### TASK OBJECTIVE
Report back every line below that carries the word "First".

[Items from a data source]
################

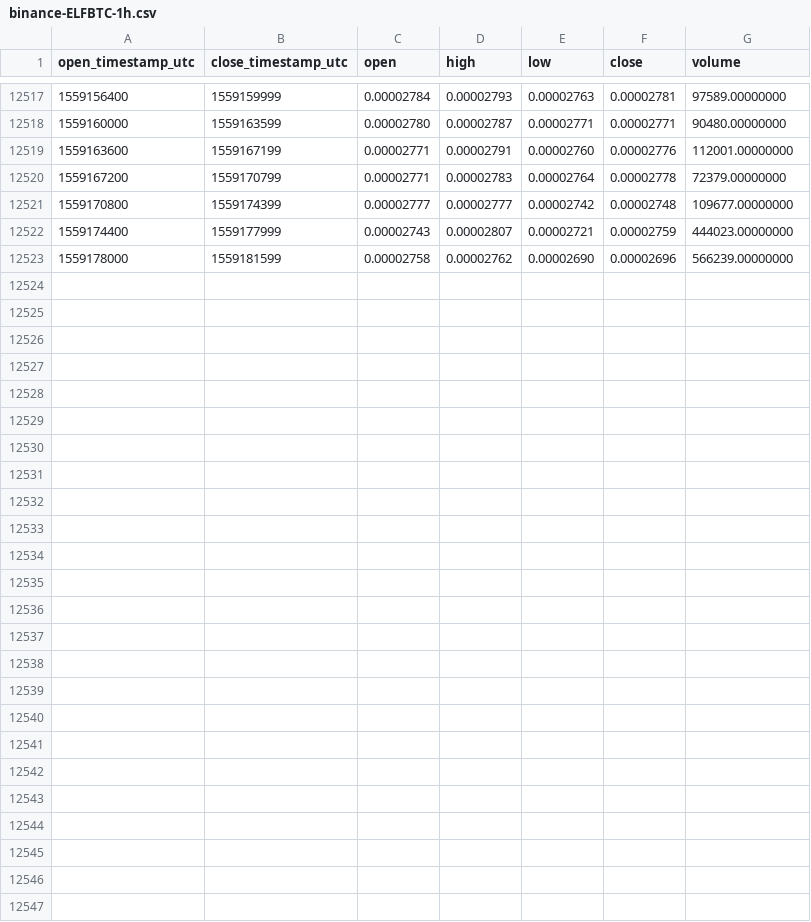
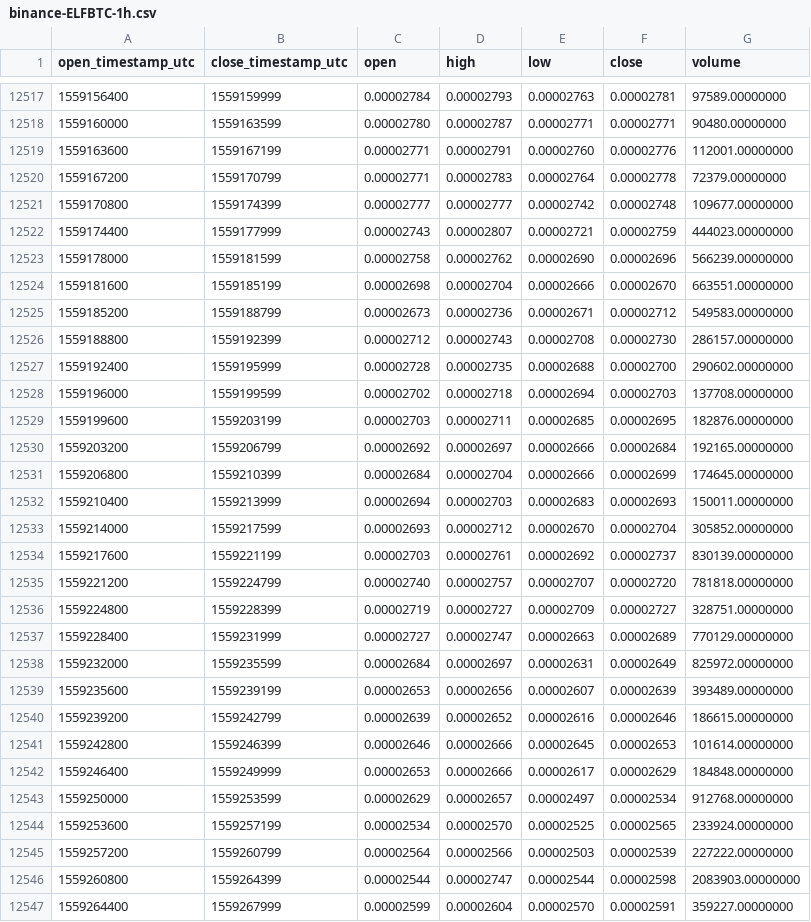
Before and after one commit to cryptobigbro/binance-ELFBTC, a CSV file: binance-ELFBTC-1h.csv, drawn as a sheet; only a part is shown, gaps mark what is left out; the diff names each change by its address in the sheet, - before the commit and + after, or states it on an @@ line.

Commit message:
Update OHLCV data.

```diff
--- a/binance-ELFBTC-1h.csv
+++ b/binance-ELFBTC-1h.csv
+row 12524: 1559181600 | 1559185199 | 0.00002698 | 0.00002704 | 0.00002666 | 0.00002670 | 663551.00000000
+row 12525: 1559185200 | 1559188799 | 0.00002673 | 0.00002736 | 0.00002671 | 0.00002712 | 549583.00000000
+row 12526: 1559188800 | 1559192399 | 0.00002712 | 0.00002743 | 0.00002708 | 0.00002730 | 286157.00000000
+row 12527: 1559192400 | 1559195999 | 0.00002728 | 0.00002735 | 0.00002688 | 0.00002700 | 290602.00000000
+row 12528: 1559196000 | 1559199599 | 0.00002702 | 0.00002718 | 0.00002694 | 0.00002703 | 137708.00000000
+row 12529: 1559199600 | 1559203199 | 0.00002703 | 0.00002711 | 0.00002685 | 0.00002695 | 182876.00000000
+row 12530: 1559203200 | 1559206799 | 0.00002692 | 0.00002697 | 0.00002666 | 0.00002684 | 192165.00000000
+row 12531: 1559206800 | 1559210399 | 0.00002684 | 0.00002704 | 0.00002666 | 0.00002699 | 174645.00000000
+row 12532: 1559210400 | 1559213999 | 0.00002694 | 0.00002703 | 0.00002683 | 0.00002693 | 150011.00000000
+row 12533: 1559214000 | 1559217599 | 0.00002693 | 0.00002712 | 0.00002670 | 0.00002704 | 305852.00000000
+row 12534: 1559217600 | 1559221199 | 0.00002703 | 0.00002761 | 0.00002692 | 0.00002737 | 830139.00000000
+row 12535: 1559221200 | 1559224799 | 0.00002740 | 0.00002757 | 0.00002707 | 0.00002720 | 781818.00000000
+row 12536: 1559224800 | 1559228399 | 0.00002719 | 0.00002727 | 0.00002709 | 0.00002727 | 328751.00000000
+row 12537: 1559228400 | 1559231999 | 0.00002727 | 0.00002747 | 0.00002663 | 0.00002689 | 770129.00000000
+row 12538: 1559232000 | 1559235599 | 0.00002684 | 0.00002697 | 0.00002631 | 0.00002649 | 825972.00000000
+row 12539: 1559235600 | 1559239199 | 0.00002653 | 0.00002656 | 0.00002607 | 0.00002639 | 393489.00000000
+row 12540: 1559239200 | 1559242799 | 0.00002639 | 0.00002652 | 0.00002616 | 0.00002646 | 186615.00000000
+row 12541: 1559242800 | 1559246399 | 0.00002646 | 0.00002666 | 0.00002645 | 0.00002653 | 101614.00000000
+row 12542: 1559246400 | 1559249999 | 0.00002653 | 0.00002666 | 0.00002617 | 0.00002629 | 184848.00000000
+row 12543: 1559250000 | 1559253599 | 0.00002629 | 0.00002657 | 0.00002497 | 0.00002534 | 912768.00000000
+row 12544: 1559253600 | 1559257199 | 0.00002534 | 0.00002570 | 0.00002525 | 0.00002565 | 233924.00000000
+row 12545: 1559257200 | 1559260799 | 0.00002564 | 0.00002566 | 0.00002503 | 0.00002539 | 227222.00000000
+row 12546: 1559260800 | 1559264399 | 0.00002544 | 0.00002747 | 0.00002544 | 0.00002598 | 2083903.00000000
+row 12547: 1559264400 | 1559267999 | 0.00002599 | 0.00002604 | 0.00002570 | 0.00002591 | 359227.00000000
```
Also changed, not shown: binance-ELFBTC-1d.csv.
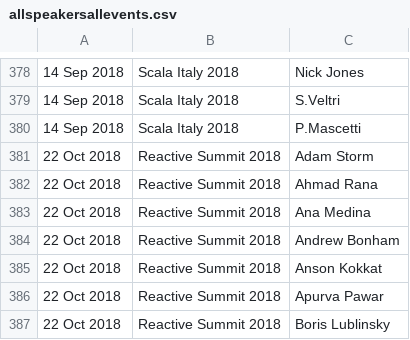
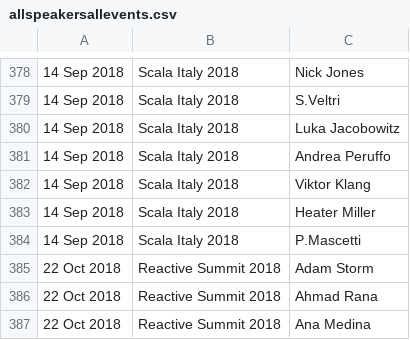
Before and after one commit to ticofab/speakertogether, a CSV file: src/main/resources/allspeakersallevents.csv, drawn as a sheet; only a part is shown, gaps mark what is left out; the shorter side is filled out with more unchanged rows.

```diff
--- a/src/main/resources/allspeakersallevents.csv
+++ b/src/main/resources/allspeakersallevents.csv
@@ -379,2 +379,6 @@
 14 Sep 2018,Scala Italy 2018,S.Veltri
+14 Sep 2018,Scala Italy 2018,Luka Jacobowitz
+14 Sep 2018,Scala Italy 2018,Andrea Peruffo
+14 Sep 2018,Scala Italy 2018,Viktor Klang
+14 Sep 2018,Scala Italy 2018,Heater Miller
 14 Sep 2018,Scala Italy 2018,P.Mascetti
```
Also changed, not shown: 6 other files.
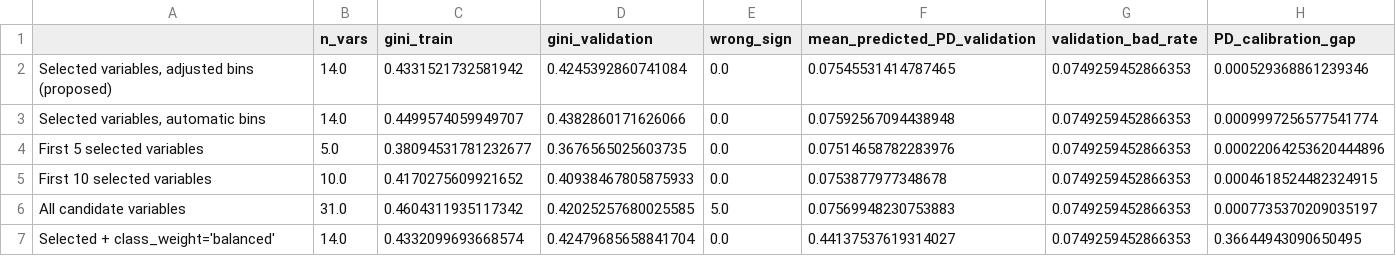
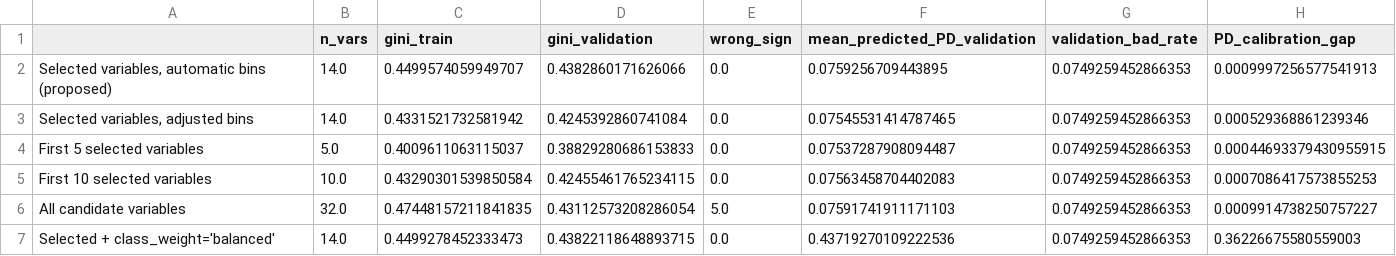
Before and after one commit to AmateurMadman/is453-group7-credit-scorecard, a CSV file: g7_tuning_validation.csv, drawn as a sheet.

```diff
--- a/g7_tuning_validation.csv
+++ b/g7_tuning_validation.csv
@@ -1,7 +1,7 @@
 ,n_vars,gini_train,gini_validation,wrong_sign,mean_predicted_PD_validation,validation_bad_rate,PD_calibration_gap
-"Selected variables, adjusted bins (proposed)",14.0,0.4331521732581942,0.4245392860741084,0.0,0.07545531414787465,0.0749259452866353,0.000529368861239346
-"Selected variables, automatic bins",14.0,0.4499574059949707,0.4382860171626066,0.0,0.07592567094438948,0.0749259452866353,0.0009997256577541774
-First 5 selected variables,5.0,0.38094531781232677,0.3676565025603735,0.0,0.07514658782283976,0.0749259452866353,0.00022064253620444896
-First 10 selected variables,10.0,0.4170275609921652,0.40938467805875933,0.0,0.0753877977348678,0.0749259452866353,0.0004618524482324915
-All candidate variables,31.0,0.4604311935117342,0.42025257680025585,5.0,0.07569948230753883,0.0749259452866353,0.0007735370209035197
-Selected + class_weight='balanced',14.0,0.4332099693668574,0.42479685658841704,0.0,0.44137537619314027,0.0749259452866353,0.36644943090650495
+"Selected variables, automatic bins (proposed)",14.0,0.4499574059949707,0.4382860171626066,0.0,0.0759256709443895,0.0749259452866353,0.0009997256577541913
+"Selected variables, adjusted bins",14.0,0.4331521732581942,0.4245392860741084,0.0,0.07545531414787465,0.0749259452866353,0.000529368861239346
+First 5 selected variables,5.0,0.4009611063115037,0.38829280686153833,0.0,0.07537287908094487,0.0749259452866353,0.00044693379430955915
+First 10 selected variables,10.0,0.43290301539850584,0.42455461765234115,0.0,0.07563458704402083,0.0749259452866353,0.0007086417573855253
+All candidate variables,32.0,0.47448157211841835,0.43112573208286054,5.0,0.07591741911171103,0.0749259452866353,0.0009914738250757227
+Selected + class_weight='balanced',14.0,0.4499278452333473,0.43822118648893715,0.0,0.43719270109222536,0.0749259452866353,0.36226675580559003
```
Also changed, not shown: g7_final_bins_and_points.csv, g7_final_model_performance.csv, 13 other files.
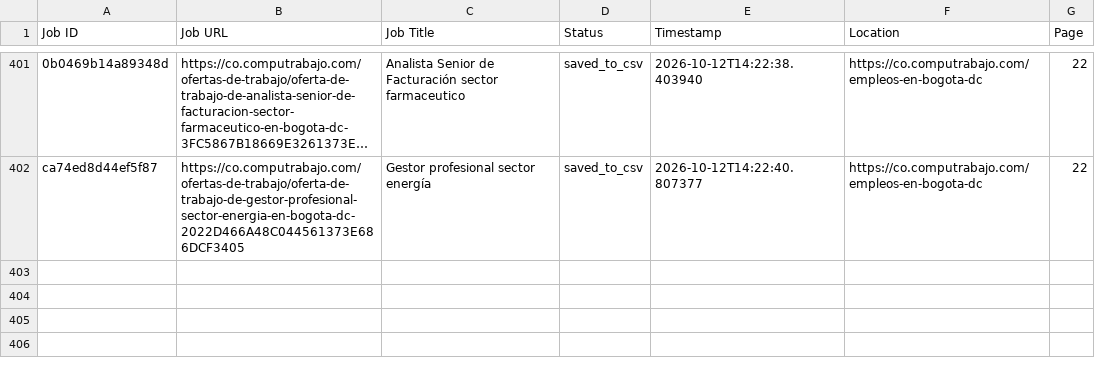
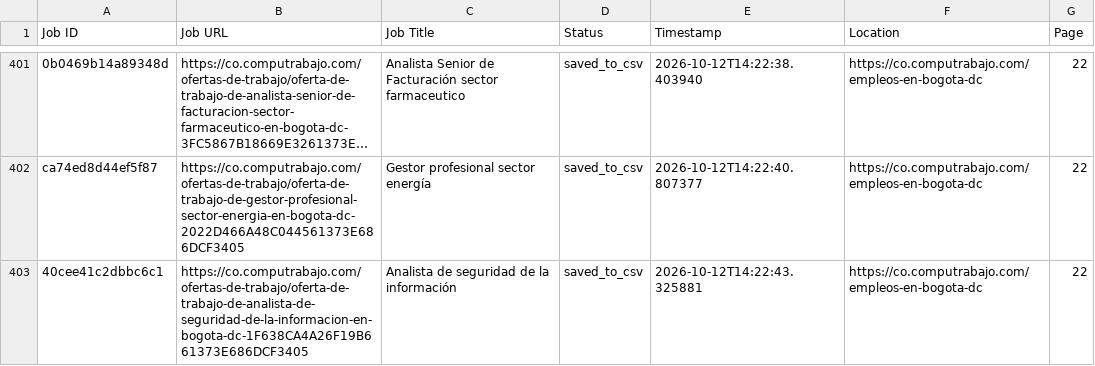
Before and after one commit to liliankason/computrabajo_colombia_scraper, a CSV file: colombia_processed.csv, drawn as a sheet; only a part is shown, gaps mark what is left out; long unchanged cells end in …; the diff names each change by its address in the sheet, - before the commit and + after, or states it on an @@ line.

```diff
--- a/colombia_processed.csv
+++ b/colombia_processed.csv
+row 403: 40cee41c2dbbc6c1 | https://co.computrabajo.com/ofertas-de-trabajo/oferta-de-trabajo-de-analista-de-seguridad-de-la-informacion-en-bogota-dc-1F638CA4A26F19B661373E686DCF3405 | Analista de seguridad de la información | saved_to_csv | 2026-10-12T14:22:43.325881 | https://co.computrabajo.com/empleos-en-bogota-dc | 22
```
Also changed, not shown: colombia_scraped_jobs.csv, 1 other file.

################

### RESPONSE
-First 5 selected variables,5.0,0.38094531781232677,0.3676565025603735,0.0,0.07514658782283976,0.0749259452866353,0.00022064253620444896
-First 10 selected variables,10.0,0.4170275609921652,0.40938467805875933,0.0,0.0753877977348678,0.0749259452866353,0.0004618524482324915
+First 5 selected variables,5.0,0.4009611063115037,0.38829280686153833,0.0,0.07537287908094487,0.0749259452866353,0.00044693379430955915
+First 10 selected variables,10.0,0.43290301539850584,0.42455461765234115,0.0,0.07563458704402083,0.0749259452866353,0.0007086417573855253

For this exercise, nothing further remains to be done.